**WORK REQUIRED:** Reprint the entries without altering anything.

..............................

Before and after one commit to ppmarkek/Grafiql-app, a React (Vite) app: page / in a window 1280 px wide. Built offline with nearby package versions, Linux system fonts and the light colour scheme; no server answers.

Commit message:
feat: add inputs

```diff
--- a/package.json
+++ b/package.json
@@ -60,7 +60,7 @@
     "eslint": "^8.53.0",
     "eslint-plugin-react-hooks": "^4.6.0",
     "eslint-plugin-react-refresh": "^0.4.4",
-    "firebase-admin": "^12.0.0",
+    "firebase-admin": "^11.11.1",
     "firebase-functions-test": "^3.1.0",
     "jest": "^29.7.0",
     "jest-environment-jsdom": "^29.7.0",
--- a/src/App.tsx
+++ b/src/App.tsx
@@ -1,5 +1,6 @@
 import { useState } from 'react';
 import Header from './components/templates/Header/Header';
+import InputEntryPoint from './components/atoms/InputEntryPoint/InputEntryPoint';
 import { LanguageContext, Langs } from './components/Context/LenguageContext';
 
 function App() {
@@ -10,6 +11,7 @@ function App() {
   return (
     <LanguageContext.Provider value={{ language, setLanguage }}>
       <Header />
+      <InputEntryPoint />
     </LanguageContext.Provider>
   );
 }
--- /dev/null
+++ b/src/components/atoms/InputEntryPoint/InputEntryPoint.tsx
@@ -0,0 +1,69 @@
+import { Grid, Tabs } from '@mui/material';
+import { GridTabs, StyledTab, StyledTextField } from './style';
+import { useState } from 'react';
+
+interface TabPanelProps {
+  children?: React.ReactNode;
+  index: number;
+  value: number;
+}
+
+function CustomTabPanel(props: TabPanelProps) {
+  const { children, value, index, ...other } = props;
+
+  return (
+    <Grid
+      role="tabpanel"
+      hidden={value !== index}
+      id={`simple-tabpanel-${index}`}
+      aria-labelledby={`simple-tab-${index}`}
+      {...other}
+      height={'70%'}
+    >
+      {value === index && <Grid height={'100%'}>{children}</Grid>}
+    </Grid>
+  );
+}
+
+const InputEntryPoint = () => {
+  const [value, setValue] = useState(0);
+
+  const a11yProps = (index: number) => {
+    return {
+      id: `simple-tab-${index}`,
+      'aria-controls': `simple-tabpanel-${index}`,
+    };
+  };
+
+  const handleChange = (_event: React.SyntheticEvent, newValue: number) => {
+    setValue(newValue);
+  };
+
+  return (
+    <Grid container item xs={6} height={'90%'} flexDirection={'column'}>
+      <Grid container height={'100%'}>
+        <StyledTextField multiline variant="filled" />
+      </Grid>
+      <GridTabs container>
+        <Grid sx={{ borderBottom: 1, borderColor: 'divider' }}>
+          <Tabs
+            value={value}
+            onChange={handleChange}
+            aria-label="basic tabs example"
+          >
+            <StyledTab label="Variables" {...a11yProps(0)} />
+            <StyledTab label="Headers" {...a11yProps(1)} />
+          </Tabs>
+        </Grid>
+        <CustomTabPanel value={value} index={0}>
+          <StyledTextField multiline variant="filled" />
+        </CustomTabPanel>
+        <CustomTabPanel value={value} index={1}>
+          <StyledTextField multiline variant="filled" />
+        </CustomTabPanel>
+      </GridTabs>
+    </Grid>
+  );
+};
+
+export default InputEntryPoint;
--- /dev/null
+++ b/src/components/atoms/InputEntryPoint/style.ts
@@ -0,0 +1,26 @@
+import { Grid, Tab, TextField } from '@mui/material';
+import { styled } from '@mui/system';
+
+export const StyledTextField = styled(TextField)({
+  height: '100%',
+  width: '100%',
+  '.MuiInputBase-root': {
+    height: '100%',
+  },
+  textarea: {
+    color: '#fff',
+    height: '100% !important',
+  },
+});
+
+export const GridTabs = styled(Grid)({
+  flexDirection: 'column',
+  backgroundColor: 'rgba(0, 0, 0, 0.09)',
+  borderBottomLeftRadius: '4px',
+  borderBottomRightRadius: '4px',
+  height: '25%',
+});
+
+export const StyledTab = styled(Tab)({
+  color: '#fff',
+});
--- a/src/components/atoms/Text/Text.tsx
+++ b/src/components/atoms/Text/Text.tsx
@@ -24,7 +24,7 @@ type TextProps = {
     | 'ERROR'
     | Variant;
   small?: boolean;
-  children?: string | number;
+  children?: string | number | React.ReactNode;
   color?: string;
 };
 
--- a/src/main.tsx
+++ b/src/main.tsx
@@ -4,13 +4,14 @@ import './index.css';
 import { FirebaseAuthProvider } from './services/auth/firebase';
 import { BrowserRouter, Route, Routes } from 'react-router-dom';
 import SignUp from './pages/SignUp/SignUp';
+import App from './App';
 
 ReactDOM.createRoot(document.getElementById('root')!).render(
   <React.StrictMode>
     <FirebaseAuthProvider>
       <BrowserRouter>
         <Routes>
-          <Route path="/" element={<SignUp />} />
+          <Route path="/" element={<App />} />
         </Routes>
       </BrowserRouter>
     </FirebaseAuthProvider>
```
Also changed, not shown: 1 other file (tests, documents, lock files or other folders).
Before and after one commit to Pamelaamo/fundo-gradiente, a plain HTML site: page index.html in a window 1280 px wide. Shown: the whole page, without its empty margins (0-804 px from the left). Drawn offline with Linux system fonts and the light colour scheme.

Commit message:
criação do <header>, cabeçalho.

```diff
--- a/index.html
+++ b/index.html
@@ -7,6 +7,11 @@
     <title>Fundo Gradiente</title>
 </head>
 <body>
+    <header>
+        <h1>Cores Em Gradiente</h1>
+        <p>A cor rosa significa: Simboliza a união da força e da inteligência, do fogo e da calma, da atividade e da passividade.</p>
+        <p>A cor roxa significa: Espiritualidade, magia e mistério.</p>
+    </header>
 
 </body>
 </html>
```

..............................

**ANSWER:**
Before and after one commit to ppmarkek/Grafiql-app, a React (Vite) app: page / in a window 1280 px wide. Built offline with nearby package versions, Linux system fonts and the light colour scheme; no server answers.

Commit message:
feat: add inputs

```diff
--- a/package.json
+++ b/package.json
@@ -60,7 +60,7 @@
     "eslint": "^8.53.0",
     "eslint-plugin-react-hooks": "^4.6.0",
     "eslint-plugin-react-refresh": "^0.4.4",
-    "firebase-admin": "^12.0.0",
+    "firebase-admin": "^11.11.1",
     "firebase-functions-test": "^3.1.0",
     "jest": "^29.7.0",
     "jest-environment-jsdom": "^29.7.0",
--- a/src/App.tsx
+++ b/src/App.tsx
@@ -1,5 +1,6 @@
 import { useState } from 'react';
 import Header from './components/templates/Header/Header';
+import InputEntryPoint from './components/atoms/InputEntryPoint/InputEntryPoint';
 import { LanguageContext, Langs } from './components/Context/LenguageContext';
 
 function App() {
@@ -10,6 +11,7 @@ function App() {
   return (
     <LanguageContext.Provider value={{ language, setLanguage }}>
       <Header />
+      <InputEntryPoint />
     </LanguageContext.Provider>
   );
 }
--- /dev/null
+++ b/src/components/atoms/InputEntryPoint/InputEntryPoint.tsx
@@ -0,0 +1,69 @@
+import { Grid, Tabs } from '@mui/material';
+import { GridTabs, StyledTab, StyledTextField } from './style';
+import { useState } from 'react';
+
+interface TabPanelProps {
+  children?: React.ReactNode;
+  index: number;
+  value: number;
+}
+
+function CustomTabPanel(props: TabPanelProps) {
+  const { children, value, index, ...other } = props;
+
+  return (
+    <Grid
+      role="tabpanel"
+      hidden={value !== index}
+      id={`simple-tabpanel-${index}`}
+      aria-labelledby={`simple-tab-${index}`}
+      {...other}
+      height={'70%'}
+    >
+      {value === index && <Grid height={'100%'}>{children}</Grid>}
+    </Grid>
+  );
+}
+
+const InputEntryPoint = () => {
+  const [value, setValue] = useState(0);
+
+  const a11yProps = (index: number) => {
+    return {
+      id: `simple-tab-${index}`,
+      'aria-controls': `simple-tabpanel-${index}`,
+    };
+  };
+
+  const handleChange = (_event: React.SyntheticEvent, newValue: number) => {
+    setValue(newValue);
+  };
+
+  return (
+    <Grid container item xs={6} height={'90%'} flexDirection={'column'}>
+      <Grid container height={'100%'}>
+        <StyledTextField multiline variant="filled" />
+      </Grid>
+      <GridTabs container>
+        <Grid sx={{ borderBottom: 1, borderColor: 'divider' }}>
+          <Tabs
+            value={value}
+            onChange={handleChange}
+            aria-label="basic tabs example"
+          >
+            <StyledTab label="Variables" {...a11yProps(0)} />
+            <StyledTab label="Headers" {...a11yProps(1)} />
+          </Tabs>
+        </Grid>
+        <CustomTabPanel value={value} index={0}>
+          <StyledTextField multiline variant="filled" />
+        </CustomTabPanel>
+        <CustomTabPanel value={value} index={1}>
+          <StyledTextField multiline variant="filled" />
+        </CustomTabPanel>
+      </GridTabs>
+    </Grid>
+  );
+};
+
+export default InputEntryPoint;
--- /dev/null
+++ b/src/components/atoms/InputEntryPoint/style.ts
@@ -0,0 +1,26 @@
+import { Grid, Tab, TextField } from '@mui/material';
+import { styled } from '@mui/system';
+
+export const StyledTextField = styled(TextField)({
+  height: '100%',
+  width: '100%',
+  '.MuiInputBase-root': {
+    height: '100%',
+  },
+  textarea: {
+    color: '#fff',
+    height: '100% !important',
+  },
+});
+
+export const GridTabs = styled(Grid)({
+  flexDirection: 'column',
+  backgroundColor: 'rgba(0, 0, 0, 0.09)',
+  borderBottomLeftRadius: '4px',
+  borderBottomRightRadius: '4px',
+  height: '25%',
+});
+
+export const StyledTab = styled(Tab)({
+  color: '#fff',
+});
--- a/src/components/atoms/Text/Text.tsx
+++ b/src/components/atoms/Text/Text.tsx
@@ -24,7 +24,7 @@ type TextProps = {
     | 'ERROR'
     | Variant;
   small?: boolean;
-  children?: string | number;
+  children?: string | number | React.ReactNode;
   color?: string;
 };
 
--- a/src/main.tsx
+++ b/src/main.tsx
@@ -4,13 +4,14 @@ import './index.css';
 import { FirebaseAuthProvider } from './services/auth/firebase';
 import { BrowserRouter, Route, Routes } from 'react-router-dom';
 import SignUp from './pages/SignUp/SignUp';
+import App from './App';
 
 ReactDOM.createRoot(document.getElementById('root')!).render(
   <React.StrictMode>
     <FirebaseAuthProvider>
       <BrowserRouter>
         <Routes>
-          <Route path="/" element={<SignUp />} />
+          <Route path="/" element={<App />} />
         </Routes>
       </BrowserRouter>
     </FirebaseAuthProvider>
```
Also changed, not shown: 1 other file (tests, documents, lock files or other folders).
Before and after one commit to Pamelaamo/fundo-gradiente, a plain HTML site: page index.html in a window 1280 px wide. Shown: the whole page, without its empty margins (0-804 px from the left). Drawn offline with Linux system fonts and the light colour scheme.

Commit message:
criação do <header>, cabeçalho.

```diff
--- a/index.html
+++ b/index.html
@@ -7,6 +7,11 @@
     <title>Fundo Gradiente</title>
 </head>
 <body>
+    <header>
+        <h1>Cores Em Gradiente</h1>
+        <p>A cor rosa significa: Simboliza a união da força e da inteligência, do fogo e da calma, da atividade e da passividade.</p>
+        <p>A cor roxa significa: Espiritualidade, magia e mistério.</p>
+    </header>
 
 </body>
 </html>
```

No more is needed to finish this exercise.